What the task asks ▸
The required answer is every line of the data containing the word "Active".

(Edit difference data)
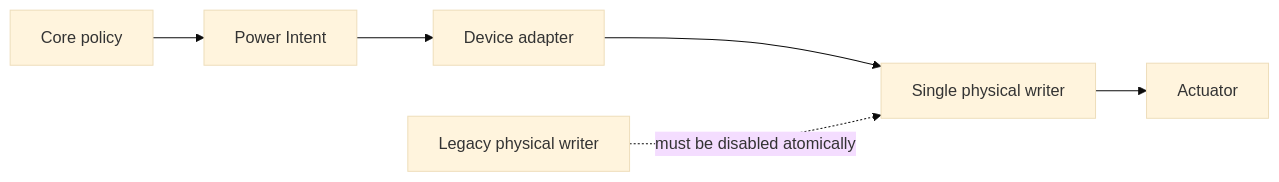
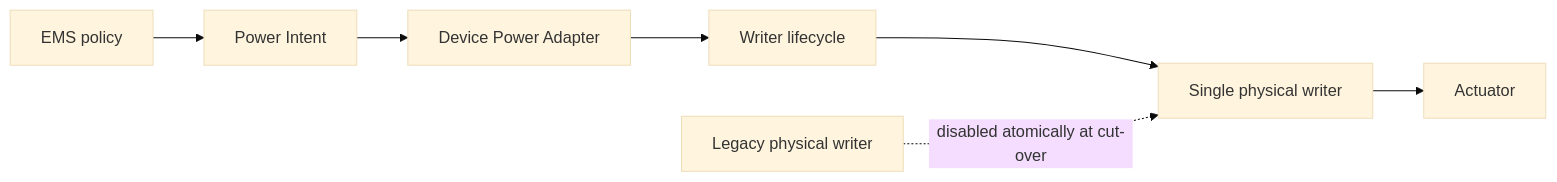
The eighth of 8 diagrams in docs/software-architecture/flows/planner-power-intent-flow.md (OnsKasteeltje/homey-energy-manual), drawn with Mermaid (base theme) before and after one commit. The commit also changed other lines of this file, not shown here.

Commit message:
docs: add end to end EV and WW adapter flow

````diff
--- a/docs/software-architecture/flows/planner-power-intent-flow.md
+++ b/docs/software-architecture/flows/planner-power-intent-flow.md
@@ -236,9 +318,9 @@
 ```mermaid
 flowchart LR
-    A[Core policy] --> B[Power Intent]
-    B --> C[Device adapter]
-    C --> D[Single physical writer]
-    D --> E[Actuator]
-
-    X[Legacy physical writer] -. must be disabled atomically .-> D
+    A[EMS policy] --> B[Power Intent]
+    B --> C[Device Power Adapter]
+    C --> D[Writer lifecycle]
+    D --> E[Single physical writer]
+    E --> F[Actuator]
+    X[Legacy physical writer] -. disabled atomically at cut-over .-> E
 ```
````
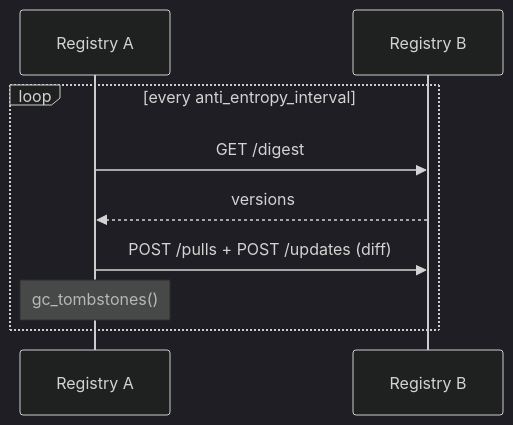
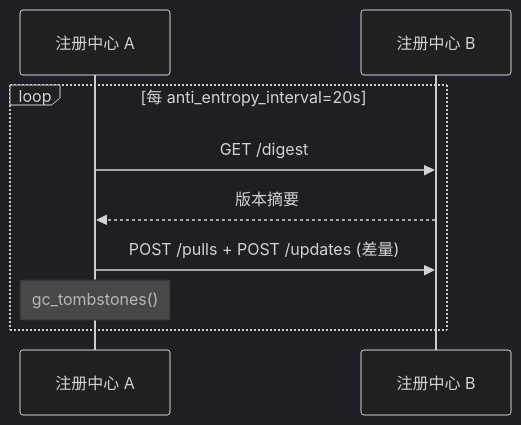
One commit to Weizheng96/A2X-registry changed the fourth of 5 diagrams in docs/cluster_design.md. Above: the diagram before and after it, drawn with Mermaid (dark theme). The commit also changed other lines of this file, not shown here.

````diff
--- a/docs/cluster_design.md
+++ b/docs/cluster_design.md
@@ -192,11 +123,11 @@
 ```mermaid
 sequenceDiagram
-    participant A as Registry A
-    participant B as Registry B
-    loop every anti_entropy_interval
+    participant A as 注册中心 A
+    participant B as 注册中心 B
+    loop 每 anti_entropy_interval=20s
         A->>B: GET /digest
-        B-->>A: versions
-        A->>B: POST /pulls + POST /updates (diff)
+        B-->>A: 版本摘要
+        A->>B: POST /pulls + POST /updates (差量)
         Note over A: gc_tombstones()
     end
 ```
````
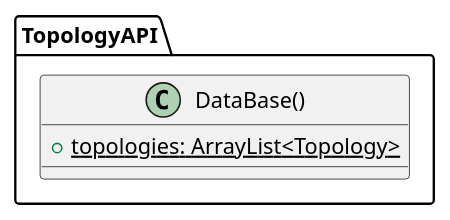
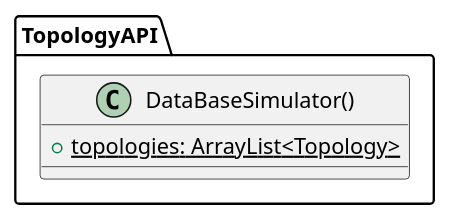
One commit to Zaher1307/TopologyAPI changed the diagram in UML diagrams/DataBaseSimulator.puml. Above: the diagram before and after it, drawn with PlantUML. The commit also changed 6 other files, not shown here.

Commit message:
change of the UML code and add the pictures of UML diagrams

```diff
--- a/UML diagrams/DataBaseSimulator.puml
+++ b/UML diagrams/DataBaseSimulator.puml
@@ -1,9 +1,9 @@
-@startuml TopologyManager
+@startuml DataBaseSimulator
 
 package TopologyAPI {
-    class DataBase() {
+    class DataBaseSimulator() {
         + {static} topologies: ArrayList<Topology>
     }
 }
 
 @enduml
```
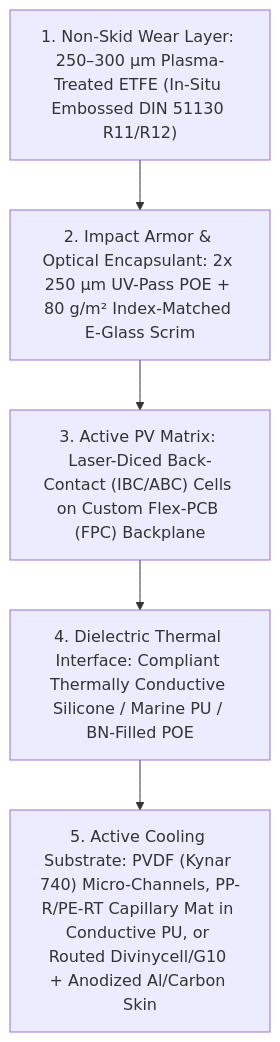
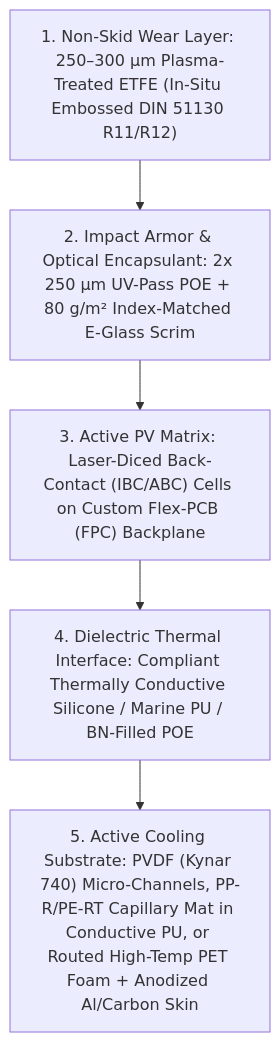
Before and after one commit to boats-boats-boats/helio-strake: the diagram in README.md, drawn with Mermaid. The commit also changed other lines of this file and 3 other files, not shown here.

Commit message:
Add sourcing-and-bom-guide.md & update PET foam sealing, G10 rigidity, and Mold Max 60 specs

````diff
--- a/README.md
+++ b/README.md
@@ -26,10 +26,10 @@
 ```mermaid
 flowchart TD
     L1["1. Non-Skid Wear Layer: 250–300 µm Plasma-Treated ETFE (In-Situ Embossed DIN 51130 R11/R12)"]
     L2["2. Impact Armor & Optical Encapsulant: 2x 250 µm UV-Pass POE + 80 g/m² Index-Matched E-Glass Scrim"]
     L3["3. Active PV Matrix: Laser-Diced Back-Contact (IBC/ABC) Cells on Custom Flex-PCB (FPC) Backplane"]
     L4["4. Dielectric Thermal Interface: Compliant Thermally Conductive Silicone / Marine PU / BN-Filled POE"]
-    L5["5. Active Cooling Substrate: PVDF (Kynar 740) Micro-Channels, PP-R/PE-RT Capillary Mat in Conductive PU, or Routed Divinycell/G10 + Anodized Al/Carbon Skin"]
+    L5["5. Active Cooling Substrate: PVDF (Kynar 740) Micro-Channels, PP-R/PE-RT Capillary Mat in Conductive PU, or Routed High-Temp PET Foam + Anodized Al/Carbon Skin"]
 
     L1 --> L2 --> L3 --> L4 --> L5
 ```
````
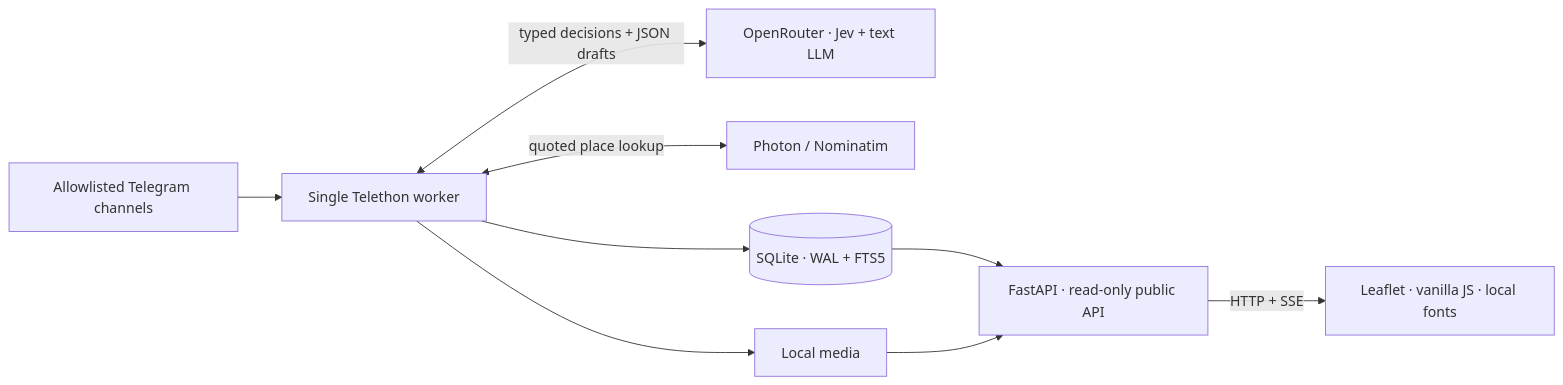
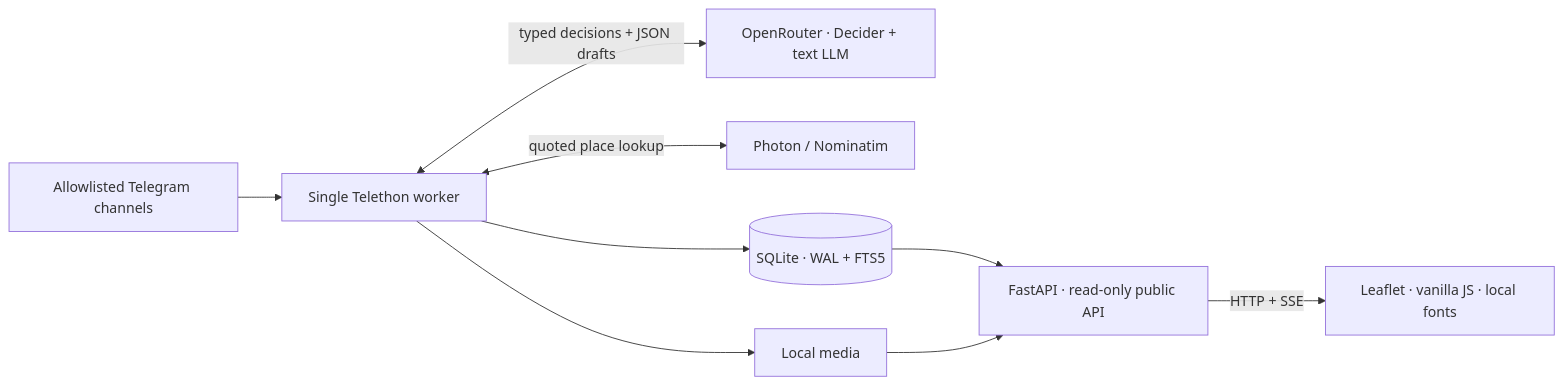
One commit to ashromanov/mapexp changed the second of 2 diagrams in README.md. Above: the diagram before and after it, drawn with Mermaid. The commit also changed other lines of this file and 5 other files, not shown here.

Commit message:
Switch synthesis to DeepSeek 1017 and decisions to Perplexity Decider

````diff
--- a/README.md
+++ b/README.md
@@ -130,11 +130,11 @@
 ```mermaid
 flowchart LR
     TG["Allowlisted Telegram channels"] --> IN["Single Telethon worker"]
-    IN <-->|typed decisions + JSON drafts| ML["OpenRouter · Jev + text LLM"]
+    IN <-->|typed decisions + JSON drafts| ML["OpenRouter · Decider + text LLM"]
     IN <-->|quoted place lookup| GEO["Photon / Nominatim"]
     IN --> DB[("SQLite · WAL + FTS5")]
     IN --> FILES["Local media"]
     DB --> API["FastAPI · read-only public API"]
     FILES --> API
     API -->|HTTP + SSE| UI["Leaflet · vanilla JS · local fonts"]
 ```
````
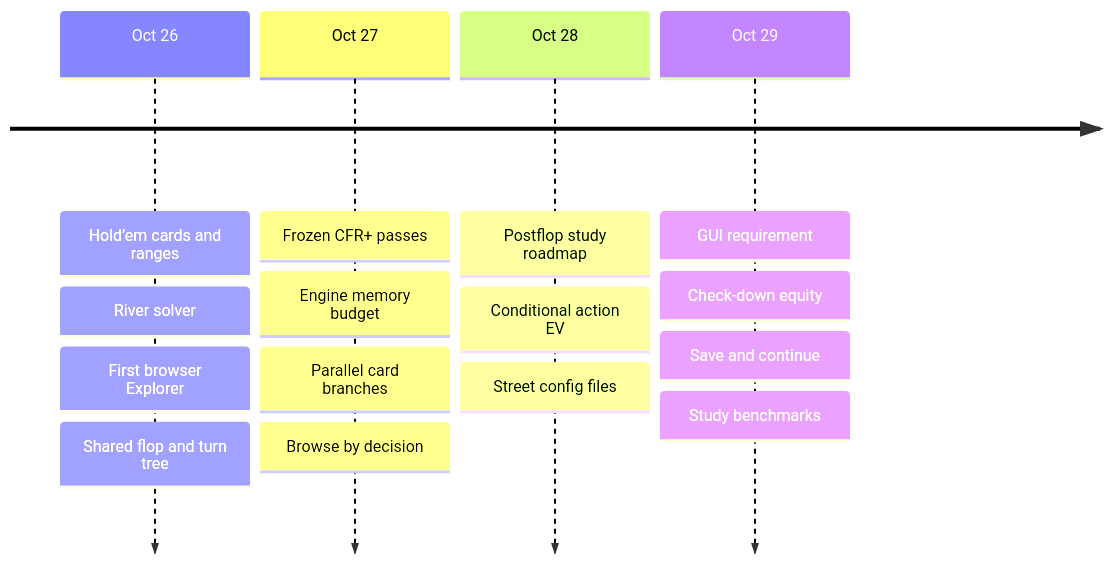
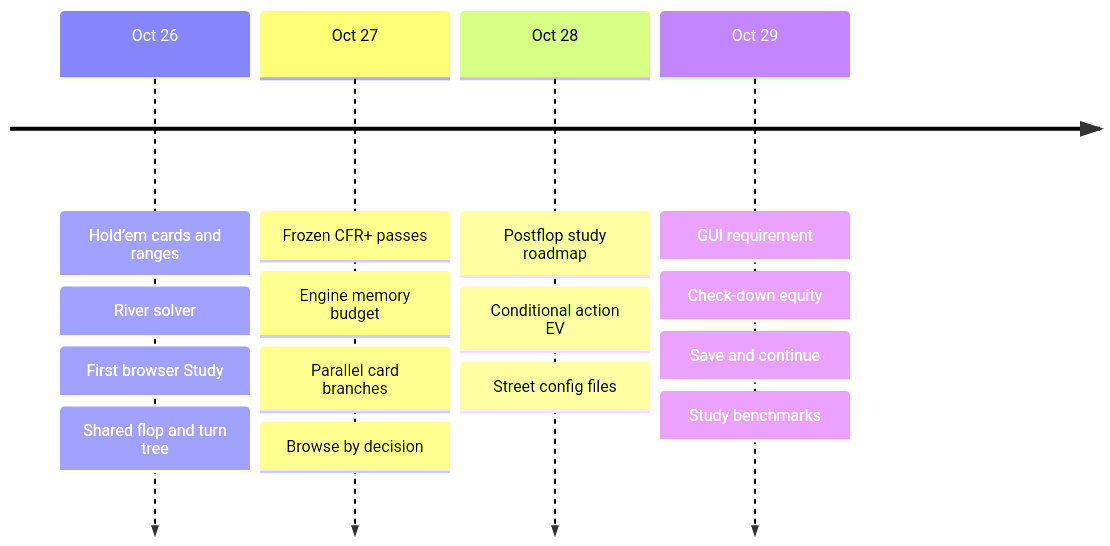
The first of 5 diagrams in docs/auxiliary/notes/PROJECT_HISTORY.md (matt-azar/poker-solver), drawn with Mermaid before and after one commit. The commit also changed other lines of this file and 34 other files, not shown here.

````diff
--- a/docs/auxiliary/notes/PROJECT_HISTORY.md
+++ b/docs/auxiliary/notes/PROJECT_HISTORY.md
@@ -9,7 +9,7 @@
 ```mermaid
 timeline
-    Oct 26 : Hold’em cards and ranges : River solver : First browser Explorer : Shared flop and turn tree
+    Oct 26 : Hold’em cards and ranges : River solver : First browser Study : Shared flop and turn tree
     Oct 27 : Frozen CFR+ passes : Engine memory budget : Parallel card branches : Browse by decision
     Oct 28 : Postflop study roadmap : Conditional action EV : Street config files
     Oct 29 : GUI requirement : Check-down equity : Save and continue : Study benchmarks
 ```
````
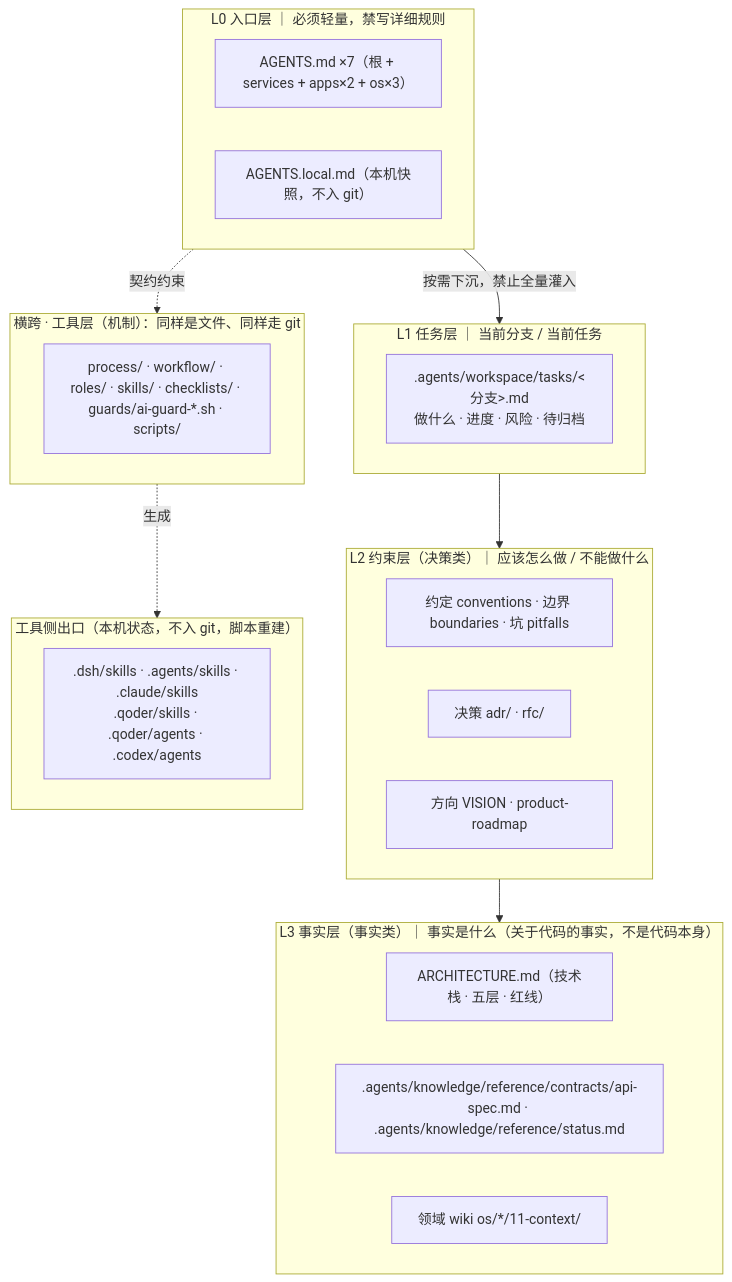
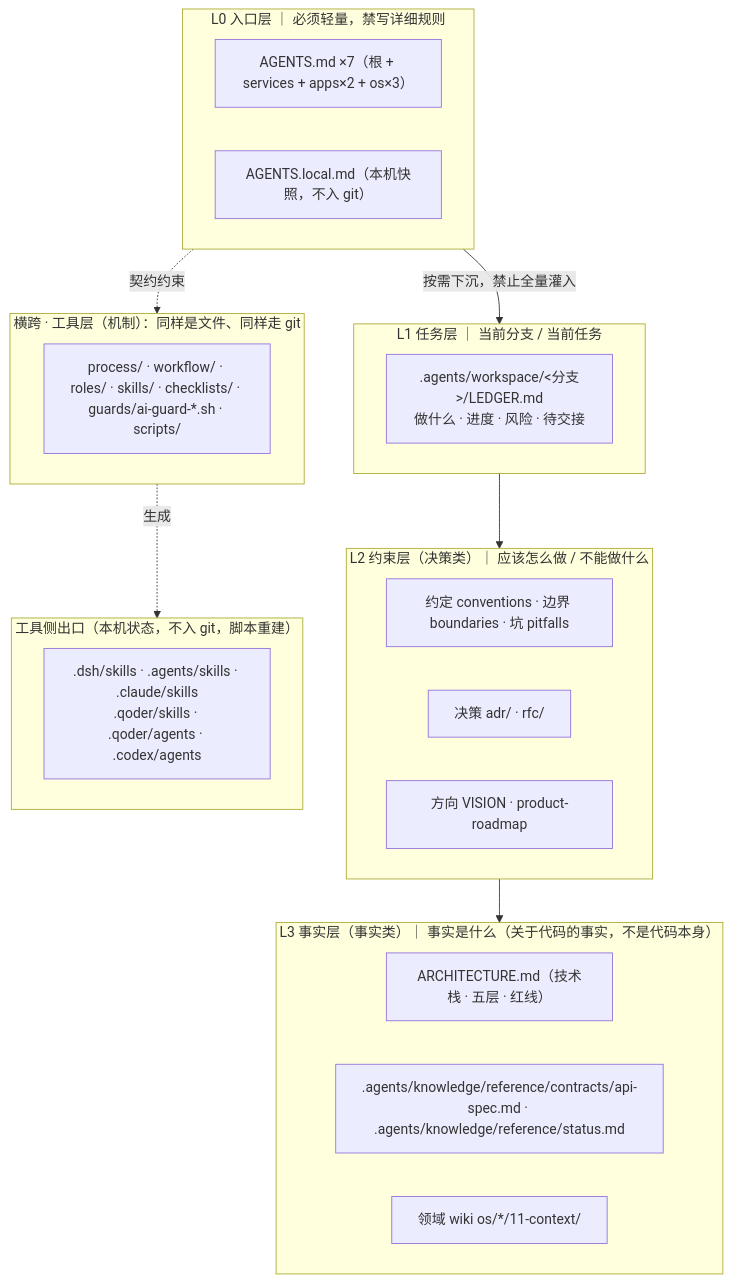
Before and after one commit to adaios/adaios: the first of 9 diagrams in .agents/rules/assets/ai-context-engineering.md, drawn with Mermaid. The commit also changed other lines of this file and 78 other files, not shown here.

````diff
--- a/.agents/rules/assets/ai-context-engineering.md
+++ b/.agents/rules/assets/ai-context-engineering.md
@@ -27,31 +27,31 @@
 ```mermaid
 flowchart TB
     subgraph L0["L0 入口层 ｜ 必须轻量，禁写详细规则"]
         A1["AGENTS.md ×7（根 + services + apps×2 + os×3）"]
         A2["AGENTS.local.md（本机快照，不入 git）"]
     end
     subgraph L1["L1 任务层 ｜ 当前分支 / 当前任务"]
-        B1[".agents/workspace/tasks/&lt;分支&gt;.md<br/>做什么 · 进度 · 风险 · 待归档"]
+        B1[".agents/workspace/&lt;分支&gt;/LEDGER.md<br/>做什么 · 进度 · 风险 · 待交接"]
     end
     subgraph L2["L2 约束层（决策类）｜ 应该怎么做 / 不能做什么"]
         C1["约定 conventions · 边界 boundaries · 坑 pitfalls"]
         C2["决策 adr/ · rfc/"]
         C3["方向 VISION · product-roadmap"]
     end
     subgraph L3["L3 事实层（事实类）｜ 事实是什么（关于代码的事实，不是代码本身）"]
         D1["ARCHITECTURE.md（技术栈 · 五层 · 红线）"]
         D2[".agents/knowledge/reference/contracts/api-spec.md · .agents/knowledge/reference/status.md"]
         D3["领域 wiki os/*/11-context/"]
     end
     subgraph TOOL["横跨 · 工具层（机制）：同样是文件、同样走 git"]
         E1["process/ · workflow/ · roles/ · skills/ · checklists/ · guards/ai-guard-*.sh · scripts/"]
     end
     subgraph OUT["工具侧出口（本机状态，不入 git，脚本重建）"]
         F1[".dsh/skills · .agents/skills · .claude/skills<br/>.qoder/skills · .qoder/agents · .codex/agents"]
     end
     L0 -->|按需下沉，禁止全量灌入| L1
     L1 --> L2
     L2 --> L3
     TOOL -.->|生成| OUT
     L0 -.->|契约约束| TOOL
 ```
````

Answer section ▸
     L3["3. Active PV Matrix: Laser-Diced Back-Contact (IBC/ABC) Cells on Custom Flex-PCB (FPC) Backplane"]
-    L5["5. Active Cooling Substrate: PVDF (Kynar 740) Micro-Channels, PP-R/PE-RT Capillary Mat in Conductive PU, or Routed Divinycell/G10 + Anodized Al/Carbon Skin"]
+    L5["5. Active Cooling Substrate: PVDF (Kynar 740) Micro-Channels, PP-R/PE-RT Capillary Mat in Conductive PU, or Routed High-Temp PET Foam + Anodized Al/Carbon Skin"]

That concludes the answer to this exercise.